[Opening Data to use section]

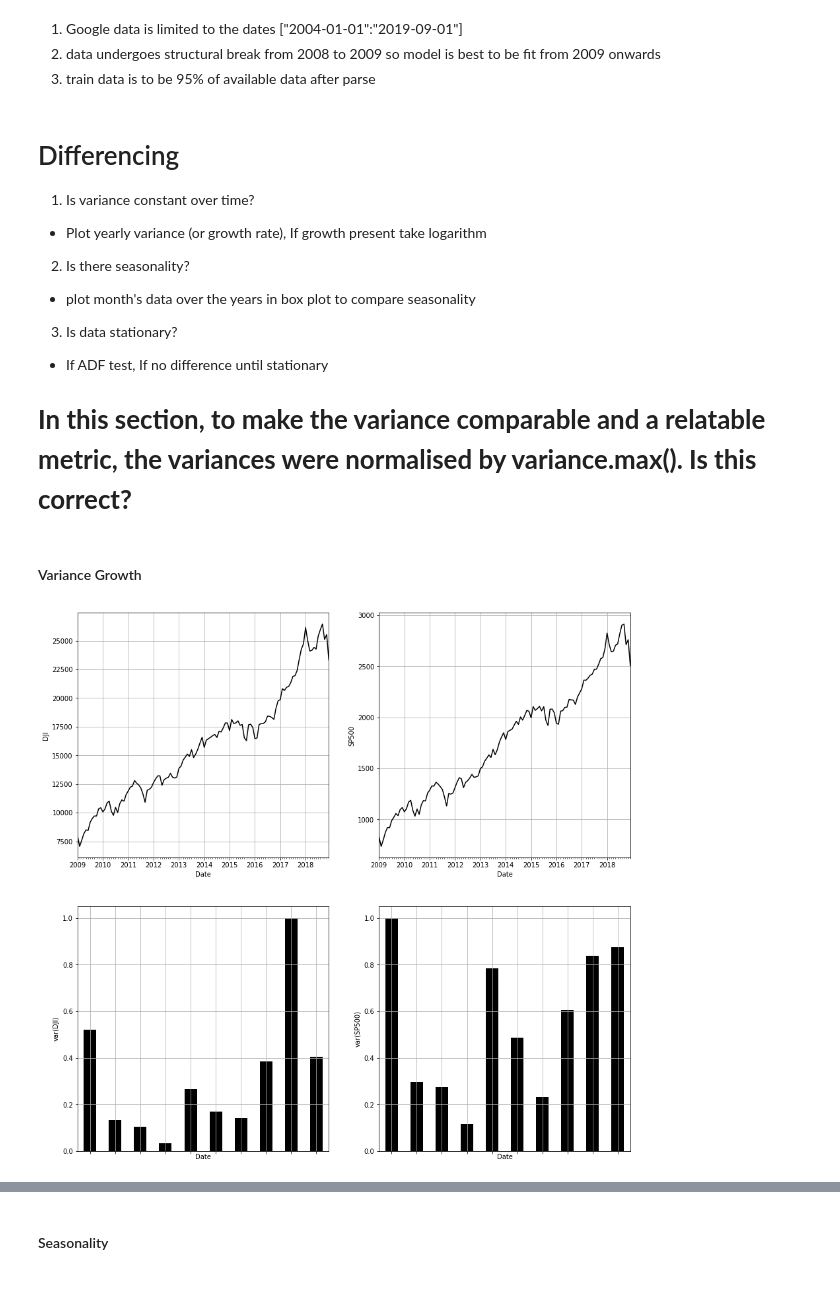
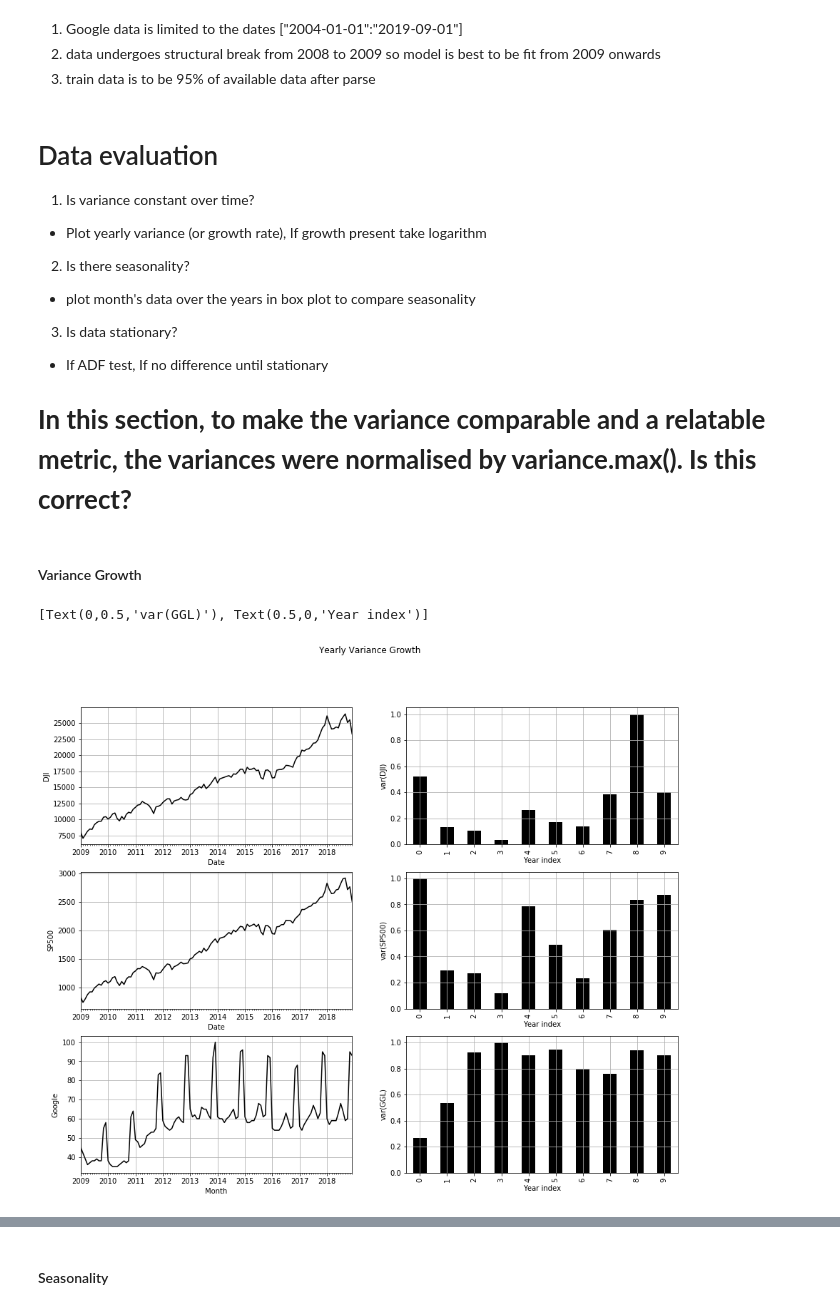
Before and after one commit to shervinrad100/Python-Projects, a Jupyter notebook: Research Project/Code/Research Project .ipynb, the cells around one changed output, grey strips where cells are left out. Cells and saved outputs as stored; diff of their text form; code cells hidden in the pictures.

Commit message:
differencing

```diff
--- a/Research Project/Code/Research Project .ipynb
+++ b/Research Project/Code/Research Project .ipynb
@@ -74,7 +70,7 @@ SP = data["SP500"]["Close"].loc["2009-01-01":"2018-12-01"]
 DJI= data["DJI"]["Close"].loc["2009-01-01":"2018-12-01"]
 GGL = data["Google"][meta["Google"][2]].loc["2009-01-01":"2018-12-01"]
 # %% [markdown]
-# Differencing
+# Data evaluation
 
 1. Is variance constant over time?
 - Plot yearly variance (or growth rate), If growth present take logarithm
@@ -83,39 +79,46 @@ GGL = data["Google"][meta["Google"][2]].loc["2009-01-01":"2018-12-01"]
 3. Is data stationary?
 - If ADF test, If no difference until stationary
 
-
 # __In this section, to make the variance comparable and a relatable metric, the variances were normalised by variance.max(). Is this correct?__
 # %% [markdown]
 #### Variance Growth
 # %%
 def var_growth_check(df):
     df_years = {}
     mm = [M for M in range(12)]
     for year in range(len(df)//12):
         val = []
         for M in mm:
             val.append(df.iloc[year*12+M])
         df_years[year] = val
     df_years = pd.DataFrame.from_dict(df_years)
     return df_years
 
 DJI_year_var = var_growth_check(DJI)
 SP_year_var = var_growth_check(SP)
+GGL_year_var = var_growth_check(GGL)
 
-fig, axes = plt.subplots(2,2,figsize=(15,15))
+fig, axes = plt.subplots(3,2,figsize=(15,12))
+fig.suptitle("Yearly Variance Growth")
 DJI.plot(ax=axes[0, 0], grid=True, color="k").xaxis.set_minor_locator(minor_locator)
 axes[0,0].set(ylabel="DJI", xlim=["2009-01-01" , "2018-12-01"])
-SP.plot(ax=axes[0, 1], grid=True, color="k").xaxis.set_minor_locator(minor_locator)
-axes[0,1].set(ylabel="SP500", xlim=["2009-01-01" , "2018-12-01"])
+(DJI_year_var.var()/DJI_year_var.var().max()).plot(ax=axes[0, 1],grid=True, color="k", kind="bar") # is this normalisationcorrect
+axes[0, 1].set(xlabel="Year index", ylabel="var(DJI)")
+# axes[0, 1].tick_params(labelbottom=False)
 
-# DJI.rolling(12, center=False).var().plot(ax=axes[1, 0],grid=True, color="b", kind="bar")
-(DJI_year_var.var()/DJI_year_var.var().max()).plot(ax=axes[1, 0],grid=True, color="k", kind="bar") # is this normalisationcorrect
-axes[1, 0].set(xlabel="Date", ylabel="var(DJI)")
-axes[1, 0].tick_params(labelbottom=False)
+SP.plot(ax=axes[1, 0], grid=True, color="k").xaxis.set_minor_locator(minor_locator)
+axes[1,0].set(ylabel="SP500", xlim=["2009-01-01" , "2018-12-01"])
+(SP_year_var.var()/SP_year_var.var().max()).plot(ax=axes[1, 1],grid=True, color="k", kind="bar")# is this normalisationcorrect
+axes[1, 1].set(xlabel="Year index", ylabel="var(SP500)")
+# axes[1, 1].tick_params(labelbottom=False)
 
-# SP.rolling(12, center=False).var().plot(ax=axes[1, 1],grid=True, color="b", kind="bar")
-(SP_year_var.var()/SP_year_var.var().max()).plot(ax=axes[1, 1],grid=True, color="k", kind="bar")# is this normalisationcorrect
-axes[1, 1].set(xlabel="Date", ylabel="var(SP500)")
-axes[1, 1].tick_params(labelbottom=False)
+GGL.plot(ax=axes[2,0], grid=True, color="k").xaxis.set_minor_locator(minor_locator)
+axes[2,0].set(ylabel="Google", xlim=["2009-01-01" , "2018-12-01"])
+(GGL_year_var.var()/GGL_year_var.var().max()).plot(ax=axes[2,1], grid=True, color="k", kind="bar")
+axes[2, 1].set(xlabel="Year index", ylabel="var(GGL)")
+# axes[2, 1].tick_params(labelbottom=False)
+
+# plt.savefig()
 # %% [output]
+[Text(0,0.5,'var(GGL)'), Text(0.5,0,'Year index')]
-[figure, old version]
+[figure, new version]
```
Also changed, not shown: parts of 16 cells of this notebook.
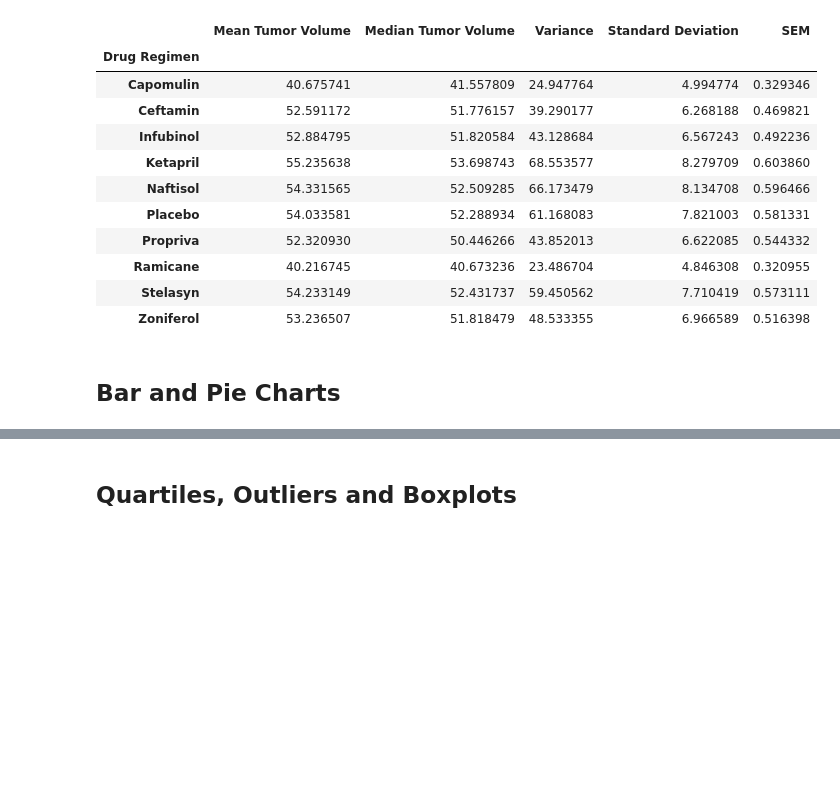
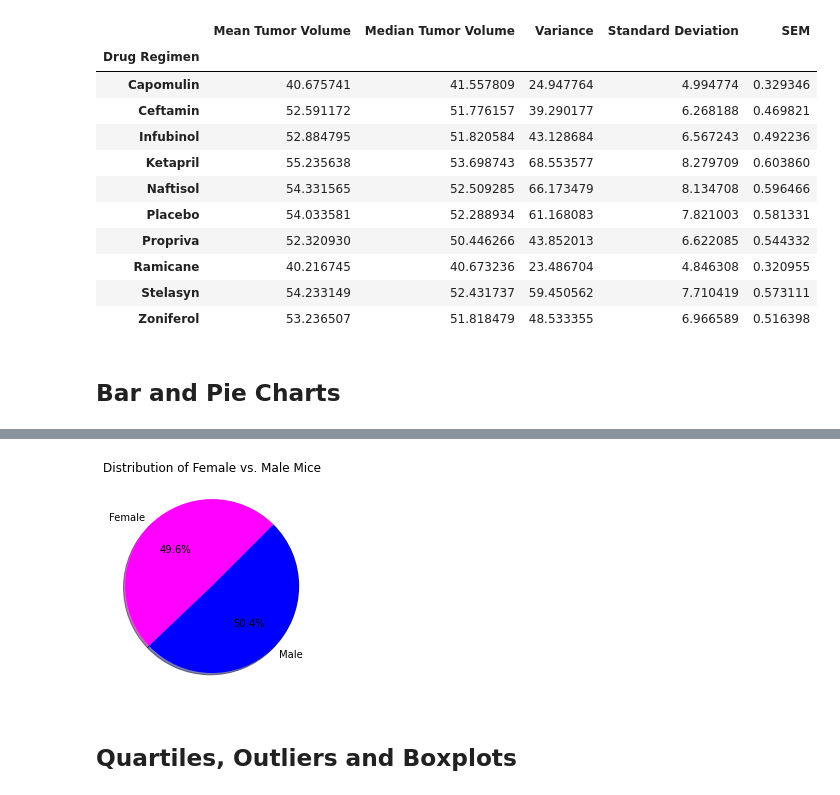
Before and after one commit to JRandle23/Matplotlib-Challenge, a Jupyter notebook: Pymaceuticals/pymaceuticals_starter.ipynb, the cells around one changed output, grey strips where cells are left out. Cells and saved outputs as stored; diff of their text form; code cells hidden in the pictures; blank space fills up the shorter version.

```diff
--- a/Pymaceuticals/pymaceuticals_starter.ipynb
+++ b/Pymaceuticals/pymaceuticals_starter.ipynb
@@ -171,5 +172,12 @@ gender_pie
 # %%
 # Generate a pie plot showing the distribution of female versus male mice using pyplot
+gender = ["Female", "Male"]
+
+plt.pie(gender_count, labels=gender, shadow=True, startangle=45, autopct="%1.1f%%", colors=["magenta", "blue"])
+plt.title("Distribution of Female vs. Male Mice")
+plt.show()
+# %% [output]
+[figure, added]
 # %% [markdown]
 ## Quartiles, Outliers and Boxplots
 # %%
```
Also changed, not shown: parts of 3 cells of this notebook.
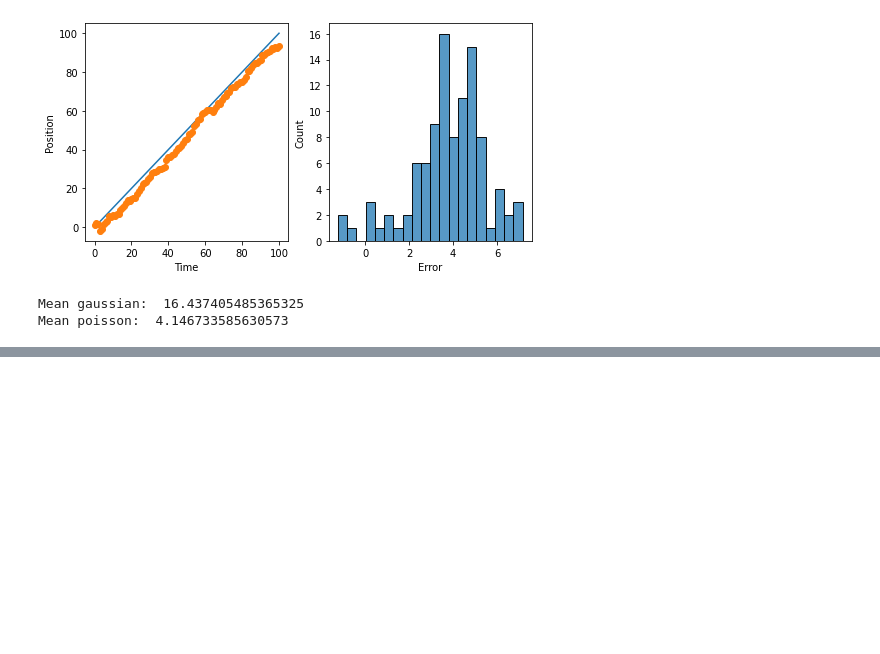
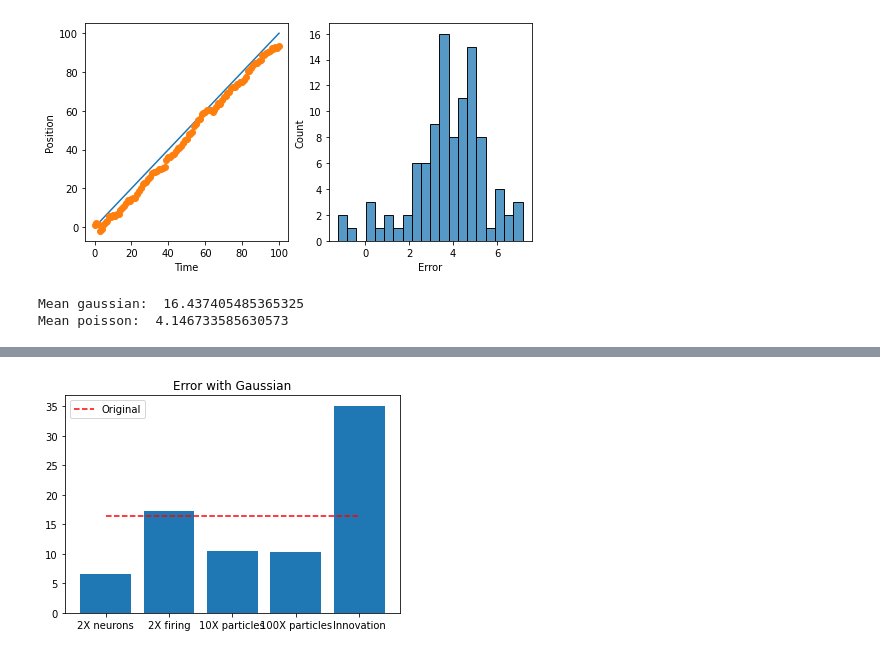
Before and after one commit to SaiAkhilVudattu/Neuro_classes, a Jupyter notebook: signal_processing/HW6/ParticleFilter.ipynb, the cells around one changed output, grey strips where cells are left out. Saved outputs shown, nothing was run; the diff lists cells and outputs as text; code cells hidden in the pictures; blank space fills up the shorter version.

```diff
--- a/signal_processing/HW6/ParticleFilter.ipynb
+++ b/signal_processing/HW6/ParticleFilter.ipynb
@@ -43,9 +43,9 @@ In the following cell, we changed the observation to be Poisson.
 
 ## For Gaussian model, we need a standard deviation per neuron
 Gaussian_PF_Noise_Variance = 10
-def observation_gaussian(z):
+def observation_gaussian(z, innovation_factor=1):
     # Additive Gaussian noise. Change this to Poisson!
-    return mean_rate(z) + np.random.randn(len(PF_Centers))*np.sqrt(Gaussian_PF_Noise_Variance)
+    return mean_rate(z) + innovation_factor*np.random.randn(len(PF_Centers))*np.sqrt(Gaussian_PF_Noise_Variance)
 
 
 # Randomly generate an observation from neurons
@@ -96,8 +96,7 @@ def p_observation_poisson(x, z):
     return np.exp(scipy.stats.poisson.logpmf(x, mean_rate(z)).sum())
 # %%
 # Run the particle filter
-def particle_filter(p_observation, Neural_Activity):
-    N = 100
+def particle_filter(p_observation, Neural_Activity, N=100): # The number of particles will also be a variable
     Z = []
     I = []
     Z_ = []
@@ -180,7 +179,7 @@ MSE = 4.675923551186773
 We want to generate a cycle that runs, say 10 times for Poisson and 10 times for Gaussian so we can compare MSE values
 # %%
 # Poisson cycle
-iterations = 10
+iterations = 3
 MSE_poisson = np.zeros(iterations)
 # MSE_gaussian = np.zeros(iterations)
 
@@ -232,7 +231,7 @@ MSE = 4.3533403504125685
 [figure]
 # %%
 # Gaussian cycle
-iterations = 10
+iterations = 3
 MSE_gaussian = np.zeros(iterations)
 
 for i in range(iterations):
@@ -299,0 +657,17 @@ d. Experiment with the state dynamics model. What happens to the error if the st
+# %%
+# Barplot graph with help from: https://www.python-graph-gallery.com/barplot/
+
+height_gaussian = [np.mean(MSE_gaussian_2neurons), np.mean(MSE_gaussian_2firing), np.mean(MSE_gaussian_10factor),
+                   np.mean(MSE_gaussian_100factor), np.mean(MSE_gaussian_innovation)]
+bars = ('2X neurons', '2X firing', '10X particles', '100X particles', "Innovation")
+y_pos = np.arange(len(bars))
+
+plt.bar(y_pos, height_gaussian) # Create bars
+plt.plot(y_pos, [np.mean(MSE_gaussian) for i in range(len(y_pos))], linestyle='dashed', color="r", label = "Original")
+
+plt.xticks(y_pos, bars) # Create names on the x-axis
+plt.title("Error with Gaussian")
+plt.legend()
+plt.show()
+# %% [output]
+[figure, added]
```
Also changed, not shown: parts of 13 cells of this notebook, 2 other files.
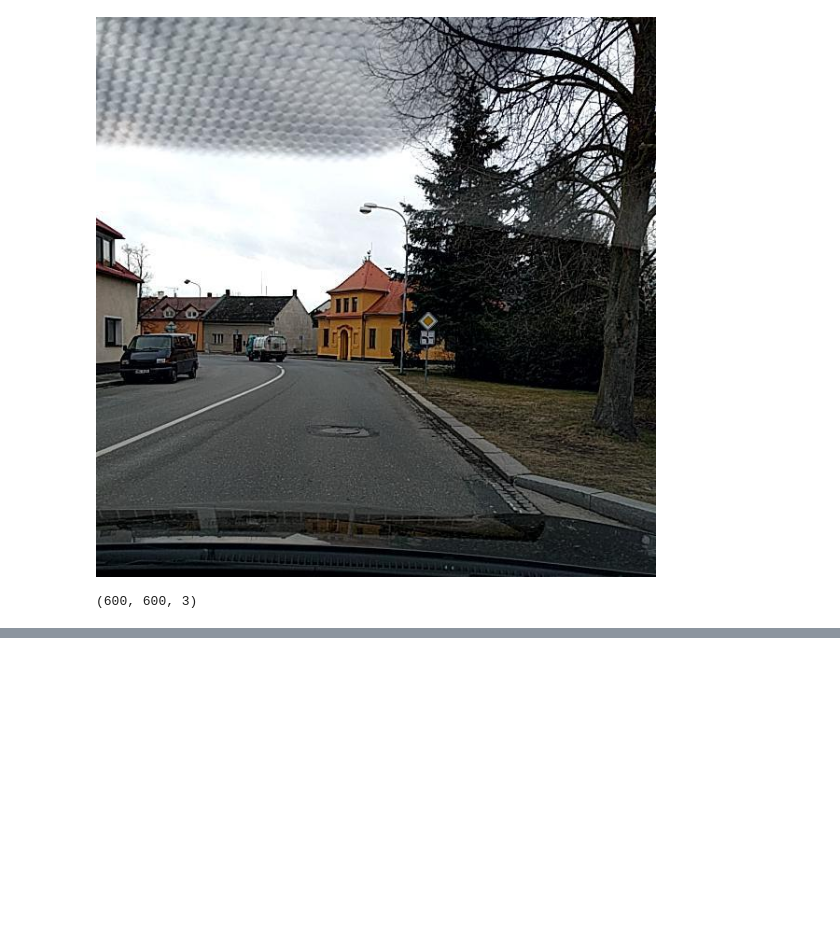
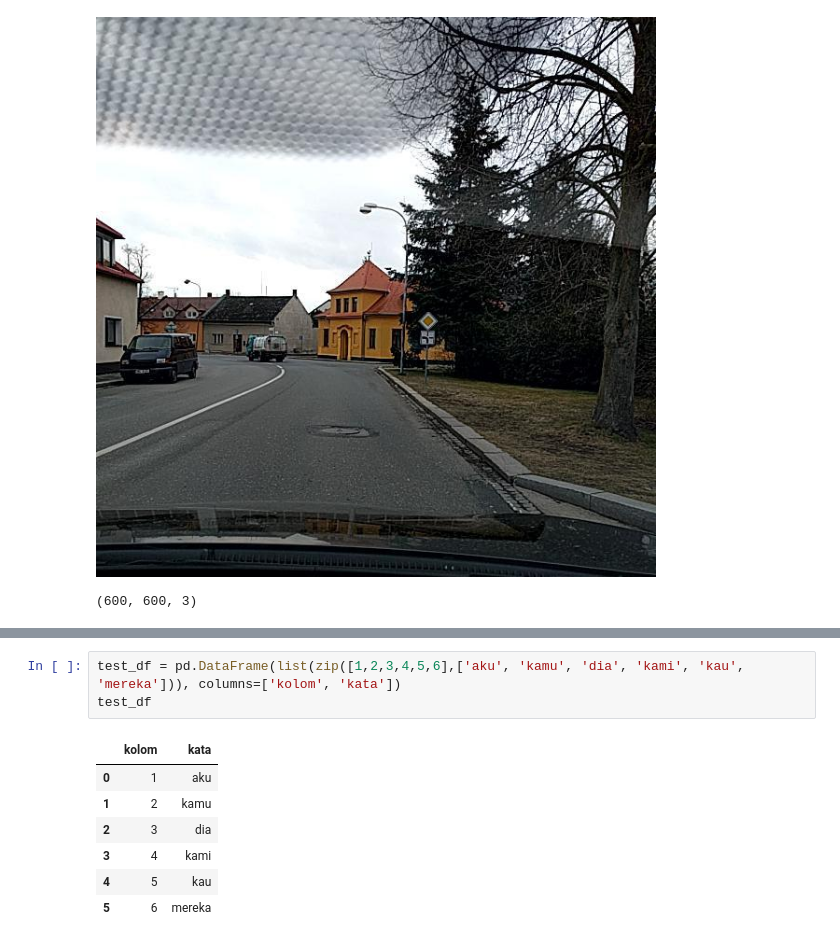
Before and after one commit to SokKanaTorajd/roadque-bangkit21, a Jupyter notebook: RoadQue_EDA.ipynb, the cells around one changed output, grey strips where cells are left out. Drawn from its saved outputs; the diff is of its cells as text; blank space fills up the shorter version.

```diff
--- a/RoadQue_EDA.ipynb
+++ b/RoadQue_EDA.ipynb
@@ -105,0 +200,11 @@ for i in range(5):
+# %%
+test_df = pd.DataFrame(list(zip([1,2,3,4,5,6],['aku', 'kamu', 'dia', 'kami', 'kau', 'mereka'])), columns=['kolom', 'kata'])
+test_df
+# %% [output]
+|  | kolom | kata |
+| 0 | 1 | aku |
+| 1 | 2 | kamu |
+| 2 | 3 | dia |
+| 3 | 4 | kami |
+| 4 | 5 | kau |
+| 5 | 6 | mereka |
```
Also changed, not shown: parts of 20 cells of this notebook.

[Closing Data to use section]

» Task directions:
Once you have identified the lines above that contain "zeros", copy each of them.

» Finished exercise:
 MSE_poisson = np.zeros(iterations)
 # MSE_gaussian = np.zeros(iterations)
 MSE_gaussian = np.zeros(iterations)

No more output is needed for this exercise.